- [About this task]:
Which lines of the records contain the word "aliquam"? Copy each one.

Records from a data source
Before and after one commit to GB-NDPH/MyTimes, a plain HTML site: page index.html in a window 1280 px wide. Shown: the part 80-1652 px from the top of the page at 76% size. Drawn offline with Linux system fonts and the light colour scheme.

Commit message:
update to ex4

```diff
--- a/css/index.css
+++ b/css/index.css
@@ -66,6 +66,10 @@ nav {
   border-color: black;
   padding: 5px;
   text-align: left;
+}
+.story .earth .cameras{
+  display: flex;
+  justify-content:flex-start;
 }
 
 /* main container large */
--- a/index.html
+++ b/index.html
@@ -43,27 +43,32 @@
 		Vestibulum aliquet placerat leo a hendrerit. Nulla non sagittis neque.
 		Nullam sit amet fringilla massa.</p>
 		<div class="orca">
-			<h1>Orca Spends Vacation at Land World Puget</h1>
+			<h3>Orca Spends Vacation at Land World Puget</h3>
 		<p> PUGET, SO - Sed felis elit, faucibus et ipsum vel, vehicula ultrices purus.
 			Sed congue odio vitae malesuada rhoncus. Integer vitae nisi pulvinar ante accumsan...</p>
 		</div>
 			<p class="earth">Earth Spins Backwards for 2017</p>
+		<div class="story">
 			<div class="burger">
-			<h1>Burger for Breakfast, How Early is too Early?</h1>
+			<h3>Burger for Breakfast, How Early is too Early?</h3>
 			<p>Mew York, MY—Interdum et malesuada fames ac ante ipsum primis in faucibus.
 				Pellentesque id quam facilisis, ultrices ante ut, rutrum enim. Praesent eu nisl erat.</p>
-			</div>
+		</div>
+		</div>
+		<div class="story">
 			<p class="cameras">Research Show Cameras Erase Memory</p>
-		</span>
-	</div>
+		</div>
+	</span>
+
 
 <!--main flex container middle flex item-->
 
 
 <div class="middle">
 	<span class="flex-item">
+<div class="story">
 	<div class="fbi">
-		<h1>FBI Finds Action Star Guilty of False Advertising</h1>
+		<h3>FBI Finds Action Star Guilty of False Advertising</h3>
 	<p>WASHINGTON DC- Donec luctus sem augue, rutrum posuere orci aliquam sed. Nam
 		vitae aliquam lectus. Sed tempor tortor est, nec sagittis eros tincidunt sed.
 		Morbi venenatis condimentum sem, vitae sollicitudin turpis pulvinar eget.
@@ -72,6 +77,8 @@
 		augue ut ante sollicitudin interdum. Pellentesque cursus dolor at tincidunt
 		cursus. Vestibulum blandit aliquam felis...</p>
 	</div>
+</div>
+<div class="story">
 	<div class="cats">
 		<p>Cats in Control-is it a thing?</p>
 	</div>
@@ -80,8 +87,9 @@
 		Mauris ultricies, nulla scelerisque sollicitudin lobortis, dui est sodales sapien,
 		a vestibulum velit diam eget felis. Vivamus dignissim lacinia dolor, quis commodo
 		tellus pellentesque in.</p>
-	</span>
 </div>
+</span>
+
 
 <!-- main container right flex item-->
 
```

- [Response below]:
 	<p>WASHINGTON DC- Donec luctus sem augue, rutrum posuere orci aliquam sed. Nam
 		vitae aliquam lectus. Sed tempor tortor est, nec sagittis eros tincidunt sed.
 		cursus. Vestibulum blandit aliquam felis...</p>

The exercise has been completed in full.